Through the eye of appreciation, the film offers so much visual candy to stare at…due to the excellent and striking Cinematography by Academy Award winner Vittorio Storano (THE LAST EMPEROR, LADYHAWKE) and the Academy Award nominated music by Tom Waits. The gravel-like, bourbon-fused vocals jazz up the film’s score with the sweet accompaniment of Crystal Gayle as well. The dialog between actors comes across very improvisational, but that may have been Coppola’s wish to ‘keeping it real’ between the movement of the story and the interaction of characters.
JOHNNY CHAZZ: Being a long-time resident of
JER: I will agree with you that Coppola did a wonderful job in the homage paid to early television/ theatre in the film’s development, how it plays out and presents itself. I think that it was brilliantly executed…especially when Coppola’s approach to his script readings has always resembled the way that stage rehearsals are done. I also think you took this film heavier than it was intended to be taken as. True, this isn’t Coppola’s ‘best’ film…but it definitely was an achievement, when presented in an art-house format.
JOHNNY CHAZZ: True - perhaps I did take the film a bit more "heavily" than I should have, as it really is nowhere near Coppola's finest work. An achievement? Yes, I will grant that. You also mention that the films "freed" Coppola of the harsh conditions during "Apocalypse", but the truth is that it is the film itself that we are studying here, not what the director was going through personally. And when you refer to the screenplay as "it is what it is" - then we really do see it for what it is...plain, simple, predictable, and resoundingly unimpressive. Still, it was an experiment for both Coppola and his fellow players and its own silly little way, well - I guess it works on a couple of levels. However, that is also to say that it does not work on a couple of levels. I will also agree with you that the music serves as a third main character in the film - but isn't that the case in 5,000 other movies? There is no way that I can refer to this score as being "brilliant" as the music - albeit appropriate for the film, remains relatively simplistic and a bit too dreamy. The "mood" conveyed by the set design (exteriors ever so more than interiors), the hues, the lighting, and the homage paid to retro-Las Vegas are what keep this picture somewhat intriguing. This is a classic "fairy tale" that we dove into this week Jer - and it was fun. Thus, audiences today should take a look at what you have recommended here as there are some real plusses in the film. On the flip side, the fun appears to be short-lived and borderline forgetful.

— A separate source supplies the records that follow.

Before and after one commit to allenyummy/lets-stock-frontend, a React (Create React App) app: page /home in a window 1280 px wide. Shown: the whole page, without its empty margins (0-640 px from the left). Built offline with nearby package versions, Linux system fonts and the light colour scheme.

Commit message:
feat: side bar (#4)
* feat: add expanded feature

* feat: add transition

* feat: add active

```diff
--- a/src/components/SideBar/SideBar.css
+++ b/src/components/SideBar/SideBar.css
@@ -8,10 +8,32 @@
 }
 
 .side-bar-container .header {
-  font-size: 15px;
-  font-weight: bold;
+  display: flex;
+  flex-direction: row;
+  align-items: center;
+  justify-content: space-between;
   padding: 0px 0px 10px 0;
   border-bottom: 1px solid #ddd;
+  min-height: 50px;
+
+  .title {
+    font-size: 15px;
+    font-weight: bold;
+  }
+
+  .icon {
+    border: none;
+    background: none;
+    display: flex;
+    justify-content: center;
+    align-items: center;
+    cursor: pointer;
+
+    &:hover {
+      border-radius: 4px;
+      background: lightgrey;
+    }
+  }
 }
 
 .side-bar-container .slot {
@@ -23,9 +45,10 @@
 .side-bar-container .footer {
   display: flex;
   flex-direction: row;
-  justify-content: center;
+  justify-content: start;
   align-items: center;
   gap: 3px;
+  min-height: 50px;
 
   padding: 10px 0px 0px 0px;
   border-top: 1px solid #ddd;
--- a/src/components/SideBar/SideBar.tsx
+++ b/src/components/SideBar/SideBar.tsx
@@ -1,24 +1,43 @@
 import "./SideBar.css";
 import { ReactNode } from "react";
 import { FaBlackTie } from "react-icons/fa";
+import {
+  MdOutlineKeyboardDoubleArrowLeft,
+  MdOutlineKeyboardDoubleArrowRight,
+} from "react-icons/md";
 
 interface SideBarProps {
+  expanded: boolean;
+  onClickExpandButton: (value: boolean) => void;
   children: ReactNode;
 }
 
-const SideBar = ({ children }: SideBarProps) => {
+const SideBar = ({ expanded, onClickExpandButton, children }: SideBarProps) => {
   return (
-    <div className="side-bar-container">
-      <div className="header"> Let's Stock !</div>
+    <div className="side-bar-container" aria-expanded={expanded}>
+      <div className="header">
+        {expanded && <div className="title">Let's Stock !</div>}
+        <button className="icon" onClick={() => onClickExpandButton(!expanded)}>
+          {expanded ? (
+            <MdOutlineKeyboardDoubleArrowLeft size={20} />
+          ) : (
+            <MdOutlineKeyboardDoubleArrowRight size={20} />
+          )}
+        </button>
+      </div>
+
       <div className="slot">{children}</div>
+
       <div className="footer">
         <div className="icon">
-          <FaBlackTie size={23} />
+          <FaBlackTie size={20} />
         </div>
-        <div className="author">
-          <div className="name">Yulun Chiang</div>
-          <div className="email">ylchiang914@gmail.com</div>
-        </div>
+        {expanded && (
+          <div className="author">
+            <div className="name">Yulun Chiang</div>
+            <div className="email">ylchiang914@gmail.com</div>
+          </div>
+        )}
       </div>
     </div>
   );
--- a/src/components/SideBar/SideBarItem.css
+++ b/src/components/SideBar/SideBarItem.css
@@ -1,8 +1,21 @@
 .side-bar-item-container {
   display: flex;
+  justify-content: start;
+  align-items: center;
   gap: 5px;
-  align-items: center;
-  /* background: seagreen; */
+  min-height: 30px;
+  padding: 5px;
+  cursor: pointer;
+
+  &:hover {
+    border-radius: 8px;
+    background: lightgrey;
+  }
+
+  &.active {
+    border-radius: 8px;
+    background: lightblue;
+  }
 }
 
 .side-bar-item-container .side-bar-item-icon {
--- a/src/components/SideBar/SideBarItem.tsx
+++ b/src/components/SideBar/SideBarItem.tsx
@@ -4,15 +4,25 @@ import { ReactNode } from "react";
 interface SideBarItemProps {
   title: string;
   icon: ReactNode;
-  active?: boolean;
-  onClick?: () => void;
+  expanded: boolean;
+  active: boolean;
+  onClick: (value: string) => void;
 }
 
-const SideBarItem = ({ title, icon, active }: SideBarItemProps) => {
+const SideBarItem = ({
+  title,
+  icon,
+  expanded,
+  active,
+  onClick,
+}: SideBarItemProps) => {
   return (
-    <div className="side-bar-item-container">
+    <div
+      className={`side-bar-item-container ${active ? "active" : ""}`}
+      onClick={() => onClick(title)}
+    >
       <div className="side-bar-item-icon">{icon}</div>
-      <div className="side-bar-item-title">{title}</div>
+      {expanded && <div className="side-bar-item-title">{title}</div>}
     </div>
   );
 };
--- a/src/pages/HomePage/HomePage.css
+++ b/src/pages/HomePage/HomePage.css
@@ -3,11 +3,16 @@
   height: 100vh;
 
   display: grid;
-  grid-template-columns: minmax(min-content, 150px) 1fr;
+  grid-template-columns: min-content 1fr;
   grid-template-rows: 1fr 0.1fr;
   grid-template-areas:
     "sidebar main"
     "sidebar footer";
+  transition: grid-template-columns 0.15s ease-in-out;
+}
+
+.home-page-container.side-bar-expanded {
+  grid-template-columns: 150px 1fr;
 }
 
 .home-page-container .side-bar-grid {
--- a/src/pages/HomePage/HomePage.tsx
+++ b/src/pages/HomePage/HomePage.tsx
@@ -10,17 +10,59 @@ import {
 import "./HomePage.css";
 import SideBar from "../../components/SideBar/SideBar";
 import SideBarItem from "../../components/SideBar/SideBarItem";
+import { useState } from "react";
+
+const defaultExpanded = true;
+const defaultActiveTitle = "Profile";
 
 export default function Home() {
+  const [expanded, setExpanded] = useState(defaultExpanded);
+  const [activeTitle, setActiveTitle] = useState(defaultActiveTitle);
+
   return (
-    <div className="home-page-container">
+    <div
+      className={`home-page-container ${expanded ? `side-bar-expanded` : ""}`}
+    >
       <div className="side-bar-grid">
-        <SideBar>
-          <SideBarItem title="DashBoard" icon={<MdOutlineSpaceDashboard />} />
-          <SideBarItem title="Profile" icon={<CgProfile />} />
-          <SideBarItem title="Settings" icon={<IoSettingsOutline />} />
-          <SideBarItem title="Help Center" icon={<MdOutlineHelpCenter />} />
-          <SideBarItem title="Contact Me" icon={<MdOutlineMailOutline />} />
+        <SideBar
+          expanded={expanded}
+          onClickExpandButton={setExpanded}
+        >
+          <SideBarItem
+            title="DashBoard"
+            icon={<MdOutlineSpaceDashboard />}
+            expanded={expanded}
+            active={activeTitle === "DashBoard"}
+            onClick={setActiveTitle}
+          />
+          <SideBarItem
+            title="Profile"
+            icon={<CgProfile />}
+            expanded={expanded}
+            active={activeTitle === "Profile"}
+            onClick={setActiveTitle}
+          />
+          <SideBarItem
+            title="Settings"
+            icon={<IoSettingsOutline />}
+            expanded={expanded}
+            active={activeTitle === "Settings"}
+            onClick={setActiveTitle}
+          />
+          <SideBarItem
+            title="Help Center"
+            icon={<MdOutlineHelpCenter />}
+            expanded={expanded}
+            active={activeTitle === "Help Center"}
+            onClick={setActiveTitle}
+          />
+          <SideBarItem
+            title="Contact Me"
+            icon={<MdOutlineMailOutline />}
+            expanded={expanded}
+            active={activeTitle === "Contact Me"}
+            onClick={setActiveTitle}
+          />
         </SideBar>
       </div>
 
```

JER: Music is and will always be a vital piece to any film…if done right. The lyrics help with the character’s settings and moods. The one thing to keep in mind is that it is a “fairy tale” or a “fable” that takes place in the city of lights and illusions. Is Vegas real? Or is it all bulbs and showgirls…merely in place for our fantasies to be made into potential reality? If so, I never wanna leave!